To the eyes of this apostate, Boyega, Driver, Ridley and Oscar Isaac, who plays X-wing ace/Han Solo fill-in Poe Dameron, represent an infusion of capable talent. Everyone is fine and no one is outstanding, which few people seem to consider a liability in these days of grand multi-part narrative constructions, when the ball is only really supposed to get rolling after you’ve invested four hours or more. Seeing the returning players nearly 40 years on is, almost inevitably, moving – I am thinking particularly of one cutaway to a mournful Chewbacca (Peter Mayhew) – and while the handling of the dogfights runs to slick tedium, the climactic lightsaber clash gives clearer evidence of these movies’ much reported samurai-film DNA than anything in previous instalments. (Pencilling names like Poe and Finn into the dramatis personae, meanwhile, adds American signifiers to the hotchpotch of references in the series’ already overloaded mythical junk-drawer.)

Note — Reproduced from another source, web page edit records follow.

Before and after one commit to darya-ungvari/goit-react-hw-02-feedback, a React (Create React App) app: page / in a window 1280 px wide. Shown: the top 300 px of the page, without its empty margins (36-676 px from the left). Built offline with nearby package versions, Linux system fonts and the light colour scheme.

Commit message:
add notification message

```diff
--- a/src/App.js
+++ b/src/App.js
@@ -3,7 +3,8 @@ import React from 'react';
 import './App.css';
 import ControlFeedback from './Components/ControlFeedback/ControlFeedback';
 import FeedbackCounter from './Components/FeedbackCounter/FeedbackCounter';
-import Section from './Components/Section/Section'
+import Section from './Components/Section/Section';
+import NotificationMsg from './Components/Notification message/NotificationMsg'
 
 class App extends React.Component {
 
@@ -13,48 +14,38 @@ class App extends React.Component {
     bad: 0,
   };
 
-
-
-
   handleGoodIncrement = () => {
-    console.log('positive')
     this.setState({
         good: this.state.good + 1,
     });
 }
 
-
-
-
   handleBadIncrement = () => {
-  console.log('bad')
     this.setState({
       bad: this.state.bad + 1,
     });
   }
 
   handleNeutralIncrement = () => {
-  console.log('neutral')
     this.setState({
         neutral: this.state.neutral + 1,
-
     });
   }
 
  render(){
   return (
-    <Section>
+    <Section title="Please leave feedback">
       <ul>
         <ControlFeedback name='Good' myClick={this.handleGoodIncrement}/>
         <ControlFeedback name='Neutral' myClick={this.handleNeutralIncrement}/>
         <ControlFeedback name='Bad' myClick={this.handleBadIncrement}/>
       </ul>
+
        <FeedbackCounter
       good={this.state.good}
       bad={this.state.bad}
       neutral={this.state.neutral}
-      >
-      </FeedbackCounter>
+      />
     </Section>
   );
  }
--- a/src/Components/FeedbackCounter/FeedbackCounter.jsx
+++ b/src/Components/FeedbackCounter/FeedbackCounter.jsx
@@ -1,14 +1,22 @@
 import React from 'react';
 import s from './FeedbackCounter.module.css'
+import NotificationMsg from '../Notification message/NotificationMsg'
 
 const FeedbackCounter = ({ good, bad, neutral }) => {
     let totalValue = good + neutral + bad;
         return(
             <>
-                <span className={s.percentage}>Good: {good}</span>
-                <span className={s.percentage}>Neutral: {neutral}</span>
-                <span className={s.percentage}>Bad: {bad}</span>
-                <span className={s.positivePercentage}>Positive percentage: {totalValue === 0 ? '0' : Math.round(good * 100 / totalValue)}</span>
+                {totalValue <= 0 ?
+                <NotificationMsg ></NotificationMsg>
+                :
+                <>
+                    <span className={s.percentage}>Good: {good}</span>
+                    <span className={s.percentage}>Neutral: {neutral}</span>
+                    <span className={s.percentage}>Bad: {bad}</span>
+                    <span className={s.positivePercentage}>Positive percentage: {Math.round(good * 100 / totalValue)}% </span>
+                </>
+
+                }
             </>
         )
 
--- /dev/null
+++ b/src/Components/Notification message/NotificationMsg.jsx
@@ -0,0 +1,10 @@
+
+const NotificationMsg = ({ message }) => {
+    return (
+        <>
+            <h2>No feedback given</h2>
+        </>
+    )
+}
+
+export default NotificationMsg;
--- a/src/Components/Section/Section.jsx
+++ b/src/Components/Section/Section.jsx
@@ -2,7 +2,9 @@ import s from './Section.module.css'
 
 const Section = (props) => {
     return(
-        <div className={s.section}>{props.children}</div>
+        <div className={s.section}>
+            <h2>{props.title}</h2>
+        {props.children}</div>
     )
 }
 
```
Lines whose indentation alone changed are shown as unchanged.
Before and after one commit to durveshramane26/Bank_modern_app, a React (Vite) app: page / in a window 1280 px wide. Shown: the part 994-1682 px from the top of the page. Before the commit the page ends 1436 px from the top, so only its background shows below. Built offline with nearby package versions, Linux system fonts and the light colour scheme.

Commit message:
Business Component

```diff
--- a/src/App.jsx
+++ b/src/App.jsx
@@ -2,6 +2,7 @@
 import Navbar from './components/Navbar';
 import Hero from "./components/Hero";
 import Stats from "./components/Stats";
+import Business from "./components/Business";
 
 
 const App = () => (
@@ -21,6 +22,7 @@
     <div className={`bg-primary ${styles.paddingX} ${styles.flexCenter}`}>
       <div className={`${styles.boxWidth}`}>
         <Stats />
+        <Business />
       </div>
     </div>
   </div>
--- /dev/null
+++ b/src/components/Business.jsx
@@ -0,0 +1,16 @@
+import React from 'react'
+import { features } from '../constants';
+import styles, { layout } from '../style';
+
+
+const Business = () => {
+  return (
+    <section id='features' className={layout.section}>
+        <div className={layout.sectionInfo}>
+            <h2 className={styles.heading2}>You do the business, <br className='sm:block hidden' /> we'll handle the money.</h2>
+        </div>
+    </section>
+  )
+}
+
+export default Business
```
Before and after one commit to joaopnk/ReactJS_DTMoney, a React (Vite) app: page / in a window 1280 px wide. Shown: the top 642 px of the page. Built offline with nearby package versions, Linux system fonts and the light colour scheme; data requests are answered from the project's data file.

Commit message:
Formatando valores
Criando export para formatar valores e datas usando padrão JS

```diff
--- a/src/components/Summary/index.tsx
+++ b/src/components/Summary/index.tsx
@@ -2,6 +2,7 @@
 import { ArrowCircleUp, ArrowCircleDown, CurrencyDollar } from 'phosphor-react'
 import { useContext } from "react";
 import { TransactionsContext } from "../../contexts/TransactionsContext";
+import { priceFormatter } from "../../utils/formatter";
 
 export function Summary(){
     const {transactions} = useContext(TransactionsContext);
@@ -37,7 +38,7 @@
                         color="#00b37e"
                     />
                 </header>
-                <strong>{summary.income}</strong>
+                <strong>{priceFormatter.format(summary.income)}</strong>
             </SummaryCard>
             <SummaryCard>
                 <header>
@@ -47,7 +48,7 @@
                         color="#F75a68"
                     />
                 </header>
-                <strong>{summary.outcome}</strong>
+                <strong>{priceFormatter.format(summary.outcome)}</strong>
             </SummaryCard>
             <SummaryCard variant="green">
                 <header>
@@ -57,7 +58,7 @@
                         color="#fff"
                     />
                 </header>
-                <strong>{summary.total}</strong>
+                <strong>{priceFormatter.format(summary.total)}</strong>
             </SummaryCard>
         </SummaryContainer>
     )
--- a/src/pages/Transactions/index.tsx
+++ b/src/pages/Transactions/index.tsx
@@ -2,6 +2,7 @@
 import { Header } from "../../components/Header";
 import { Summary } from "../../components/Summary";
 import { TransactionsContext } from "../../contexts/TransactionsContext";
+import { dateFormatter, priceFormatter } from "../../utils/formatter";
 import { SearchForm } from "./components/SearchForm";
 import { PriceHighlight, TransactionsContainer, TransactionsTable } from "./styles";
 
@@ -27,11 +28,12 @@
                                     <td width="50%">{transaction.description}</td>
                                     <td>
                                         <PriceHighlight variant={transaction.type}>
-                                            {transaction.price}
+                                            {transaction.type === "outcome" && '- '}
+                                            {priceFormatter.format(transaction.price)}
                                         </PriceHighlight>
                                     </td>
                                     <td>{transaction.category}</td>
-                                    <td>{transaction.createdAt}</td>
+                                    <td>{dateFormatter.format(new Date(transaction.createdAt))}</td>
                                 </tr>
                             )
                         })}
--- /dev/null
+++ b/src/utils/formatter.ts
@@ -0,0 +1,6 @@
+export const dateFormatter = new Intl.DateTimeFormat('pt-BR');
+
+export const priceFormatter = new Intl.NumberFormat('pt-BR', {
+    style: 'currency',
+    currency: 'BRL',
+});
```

What usually comes here is an obligatory ‘fans of the series will get what they came for!’ – which is completely true, though such resistance-is-futile prevarication in the face of monumental adequacy is a critical cop-out. Abrams is playing conscientious steward to what’s widely regarded as a national treasure here, and he handles his business in a composed, collected manner. There are no glaring missteps in The Force Awakens, and on such a stage this kind of performance might even pass for greatness – for a little while.